The fundamental goal of competition law is to support productivity and innovativeness; in fact, the short-term effect of enforcement actions is often a reduction in product prices. This book reports the findings of consumer market studies into a range of goods and services in developing countries in Africa, Asia and Latin America. It finds a pervasive lack of competition in those markets, which not only reduces the standard of living of consumers, including poor and vulnerable groups, but also softens the incentives on firms to improve the efficiency of their operations and the quality of their products
Please note this updated and revised Research Review is only available online. The link to Buy Book in Print and Find This Book in Your Library is to a previous edition available in print. The previous print edition reprints the full text of many, though not all, of the Recommended Articles and complements the online edition. This review draws on a collection of seminal writings dealing with the development of competition policy in Europe, the United States and Japan. It begins by discussing the writings of leading philosophers and scholars on the rationale and desirability of competition in market economies. These interpretations range in time of origin from ancient Greece through to Adam Smith and James Madison to very recent contributions in the competition policy debate. Having established relevant philosophical foundations, the review offers analyses by leading British, American, German and Japanese scholars on the interpretation and administration of laws concerning price-fixing and other restrictive agreements, market dominance and monopolization, predatory practices and mergers.

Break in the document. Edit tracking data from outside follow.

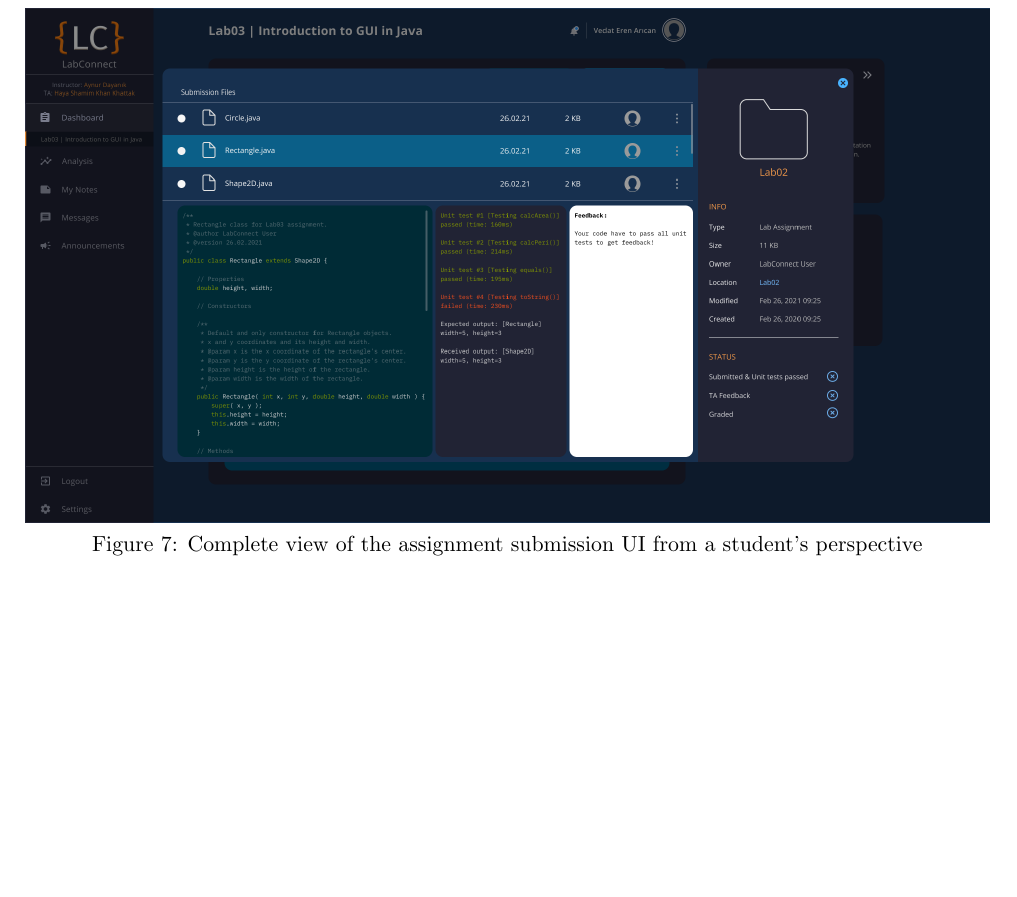
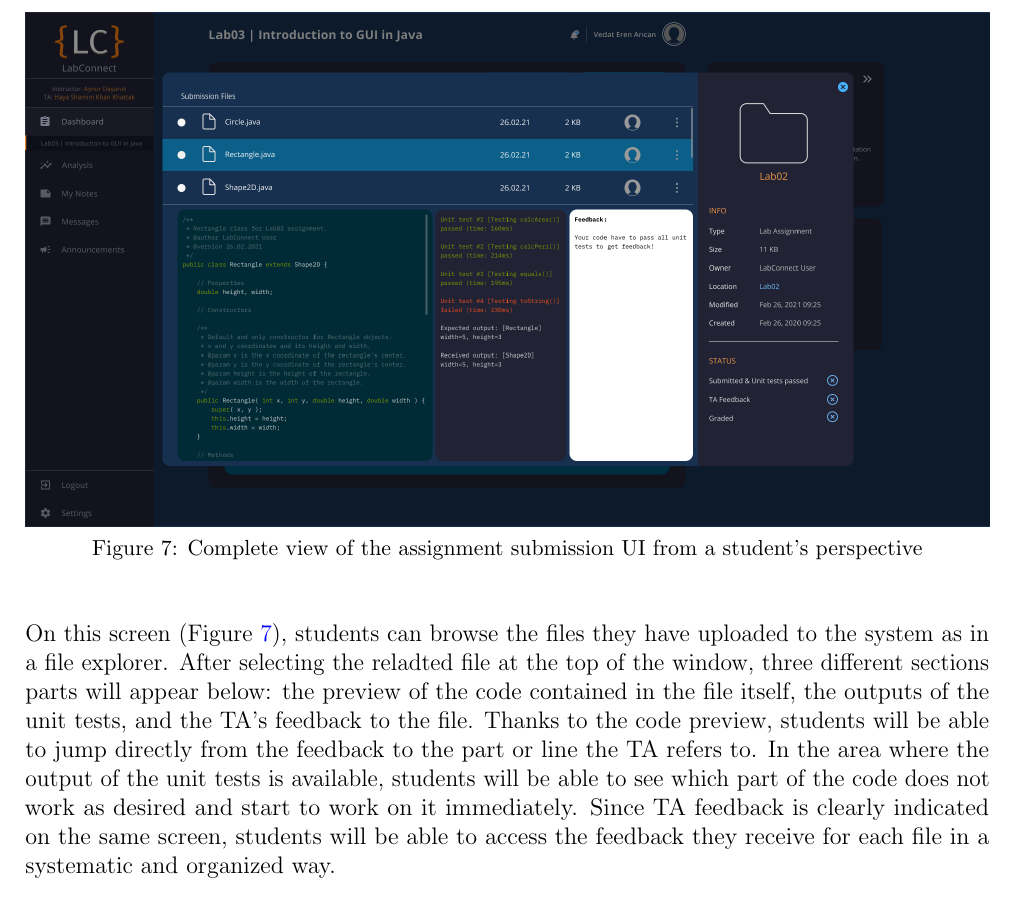
Before and after one commit to cs102-project/LabConnect, a LaTeX document (doc/ui-design-report.tex): part of page 9 of 18, cut so that both start at the same text, the shorter picture padded with empty space. Compiled offline with pdfLaTeX.

Commit message:
Write assignment submission details

```diff
--- a/doc/ui-design-report.tex
+++ b/doc/ui-design-report.tex
@@ -293,17 +292,12 @@
         \label{fig:student_assignment_submission_full}
     \end{figure}
 
-
-
-
-
-
-    % TODO Write some details for the assignment submission "popup" (student perspective)
-
-
-
-
-
+    On this screen (Figure \ref{fig:student_assignment_submission_full}), students can browse the files they have uploaded to the system as in a file explorer.
+    After selecting the reladted file at the top of the window, three different sections parts will appear below: the preview of the code contained in the file itself,
+    the outputs of the unit tests, and the TA's feedback to the file. Thanks to the code preview, students will be able to jump directly from the feedback
+    to the part or line the TA refers to. In the area where the output of the unit tests is available, students will be able to see which part of the code does not
+    work as desired and start to work on it immediately. Since TA feedback is clearly indicated on the same screen, students will be able to access the feedback they
+    receive for each file in a systematic and organized way.
 
     \pagebreak
 
```
Also changed, not shown: doc/ui-design-report.pdf, doc/ui-design-report.tex (3 more changed lines).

This fascinating new book dissects, from a Competition law perspective, how Research and Development collaborations operate under both US and EU antitrust law. Analyzing the evolution of this innovation landscape from the 1970s to the present day, Blomqvist details the modifications and amendments made over this time to the relevant legal acts and guidelines. In doing to, the author picks up on the slow shift that has taken place in both the antitrust laws of the USA and the Competition Rules of the EU. The book concludes by discussing the necessity for a stringent attitude towards the antitrust establishment, and how this can be developed by reviving the concept of the ‘innovation market’.